Back to transparency and explainability. I have heard people say the AI in their surveillance tech is just “too complicated” to explain, and that even their designers and programmers don’t really understand how it works. Well, if you’re spending the public’s money on it and you’re abiding by your legal obligations to demonstrate that you’ve avoided bias - and discrimination - that won’t do. If you’re relying on automated decision-making that won’t do, and if you’re claiming ethics to be at the heart of your every decision, you’ll need to prove ethical functioning of your AI.

Transparency and explainability are two keystones of public accountability – if your tech is too opaque or unintelligible for the citizen who’s funding it - and purportedly benefiting from it, the problem isn’t the citizen.

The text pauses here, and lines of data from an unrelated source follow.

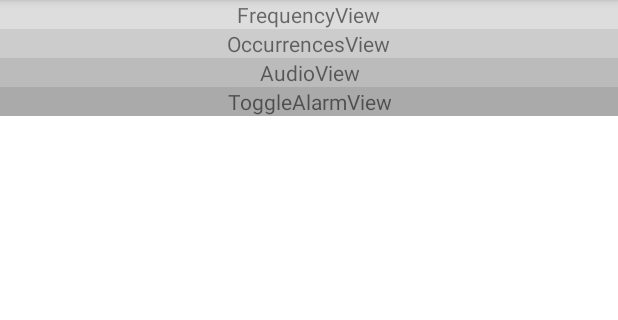
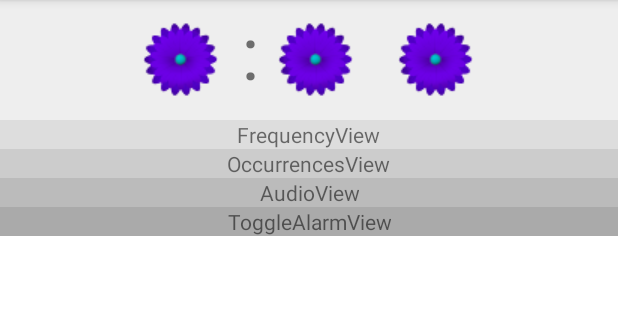
Before and after one commit to idrios/TimeCube, an Android app: the screen it shows after launch (MainActivity), on a phone screen of 412 x 824 dp, the part 84-404 px from its top. Run offline under Robolectric (Android 15) with nearby library versions, the phone set to English and light mode, and no system bars; 3 statements that could not run were skipped.

Commit message:
add placeholder image for where recyclerview will go while fleshing out details of TimeView

```diff
--- a/app/src/main/java/dev/jamesroberts/timecube/ui/view/TimePicker.kt
+++ b/app/src/main/java/dev/jamesroberts/timecube/ui/view/TimePicker.kt
@@ -1,8 +1,15 @@
 package dev.jamesroberts.timecube.ui.view
 
 import android.content.Context
+import android.os.Bundle
 import android.util.AttributeSet
+import android.view.ContextMenu
+import android.view.LayoutInflater
 import android.widget.FrameLayout
+import android.widget.ImageView
+import android.widget.ScrollView
+import androidx.recyclerview.widget.RecyclerView
+import dev.jamesroberts.timecube.R
 
 class TimePicker : FrameLayout {
     constructor(context: Context, attrs: AttributeSet?, defStyleAttr: Int, defStyleRes: Int) :
@@ -13,4 +20,11 @@ class TimePicker : FrameLayout {
             super(context, attrs){}
     constructor(context: Context) :
             super(context){}
+
+    init{
+        inflate(context, R.layout.view_time_picker, this);
+    }
+
+    private var _currentTime : String = "0"
+
 }
--- a/app/src/main/java/dev/jamesroberts/timecube/ui/view/TimeView.kt
+++ b/app/src/main/java/dev/jamesroberts/timecube/ui/view/TimeView.kt
@@ -2,6 +2,7 @@ package dev.jamesroberts.timecube.ui.view
 
 import android.content.Context
 import android.util.AttributeSet
+import android.util.Log
 import androidx.appcompat.widget.LinearLayoutCompat
 import dev.jamesroberts.timecube.R
 
@@ -10,12 +11,11 @@ class TimeView : LinearLayoutCompat {
     constructor(context: Context, attrs: AttributeSet?) : super(context, attrs, 0) {}
     constructor(context: Context) : super(context, null, 0) {}
 
-    override fun onFinishInflate() {
-        super.onFinishInflate()
-        _hourPicker = findViewById<TimePicker>(R.id.hourpicker)
-        _minutePicker = findViewById<TimePicker>(R.id.minutepicker)
-        _ampmPicker = findViewById<TimePicker>(R.id.ampmpicker)
-
+    init {
+        inflate(context, R.layout.view_time, this)
+        _hourPicker = findViewById<TimePicker>(R.id.hour_picker)
+        _minutePicker = findViewById<TimePicker>(R.id.minute_picker)
+        _ampmPicker = findViewById<TimePicker>(R.id.ampm_picker)
     }
 
     private var _hourPicker : TimePicker? = null;
--- a/app/src/main/res/layout/fragment_alarm_editor.xml
+++ b/app/src/main/res/layout/fragment_alarm_editor.xml
@@ -13,21 +13,15 @@
         android:orientation="vertical"
         tools:context=".ui.fragment.AlarmEditorFragment">
 
-        <FrameLayout
+
+        <dev.jamesroberts.timecube.ui.view.TimeView
             android:layout_width="match_parent"
             android:layout_height="0dp"
             android:layout_weight="1"
             android:background="#EEE"
             android:gravity="center"
-            android:id="@+id/framelayout_timeview"
-            >
-
-            <dev.jamesroberts.timecube.ui.view.TimeView
-                android:layout_width="wrap_content"
-                android:layout_height="wrap_content"
-                android:layout_gravity="center"
-                />
-        </FrameLayout>
+            android:id="@+id/view_time"
+            />
         <androidx.appcompat.widget.LinearLayoutCompat
             android:layout_width="match_parent"
             android:layout_height="0dp"
--- a/app/src/main/res/layout/view_time.xml
+++ b/app/src/main/res/layout/view_time.xml
@@ -1,7 +1,10 @@
 <androidx.appcompat.widget.LinearLayoutCompat
     xmlns:android="http://schemas.android.com/apk/res/android"
     android:layout_width="match_parent"
-    android:layout_height="match_parent">
+    android:layout_height="wrap_content"
+    android:gravity="center"
+    android:orientation="horizontal"
+    >
 
     <dev.jamesroberts.timecube.ui.view.TimePicker
         android:id="@+id/hour_picker"
--- /dev/null
+++ b/app/src/main/res/layout/view_time_picker.xml
@@ -0,0 +1,17 @@
+<?xml version="1.0" encoding="utf-8"?>
+<ScrollView xmlns:android="http://schemas.android.com/apk/res/android"
+    android:layout_width="match_parent"
+    android:layout_height="match_parent"
+    >
+    <ImageView
+        android:layout_width="wrap_content"
+        android:layout_height="wrap_content"
+        android:src="@drawable/test_image"
+        android:layout_gravity="center"
+        />
+    <!--<androidx.recyclerview.widget.RecyclerView
+        android:layout_width="wrap_content"
+        android:layout_height="wrap_content"
+        >
+    </androidx.recyclerview.widget.RecyclerView>-->
+</ScrollView>
```
Also changed, not shown: app/src/main/res/drawable-v24/test_image.png (added), app/src/main/res/drawable/test_image.png (added).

Surveillance question – How have you assured yourselves that all your AI-equipped, internet connected devices used for continuous and invasive monitoring, such as video surveillance are secure?

What about all your other data-intensive systems that collect mobility data and drive behavioural information (GPS; Wi-Fi tracking devices; RFID technology; Intelligent Transport Systems and “event data recorder” devices)?

In summary - here’s what I’ve learned over the last year:

  1. There’s a significant element of data protection and human rights engaged in biometric surveillance. But it’s not just data protection – any more than facial recognition is just photography or DNA sampling is just chemistry.
  2. Be careful whose corporate company you keep - Conduct ethical pen tests as often - and sincerely - as your technical ones - and be as attentive to the ethical standards of your contractors as you are to your own.
  3. Take care with your Surveillance Relationship with the citizen – you’re going to need each other. Remember - you’re only a part of a much larger system of surveillance capability - no one wants to be responsible for the weakest part of that ecosystem. Look after your bit.
  4. Never connect dolls to the internet.

Biometrics and Surveillance Camera Commissioner
Professor Fraser Sampson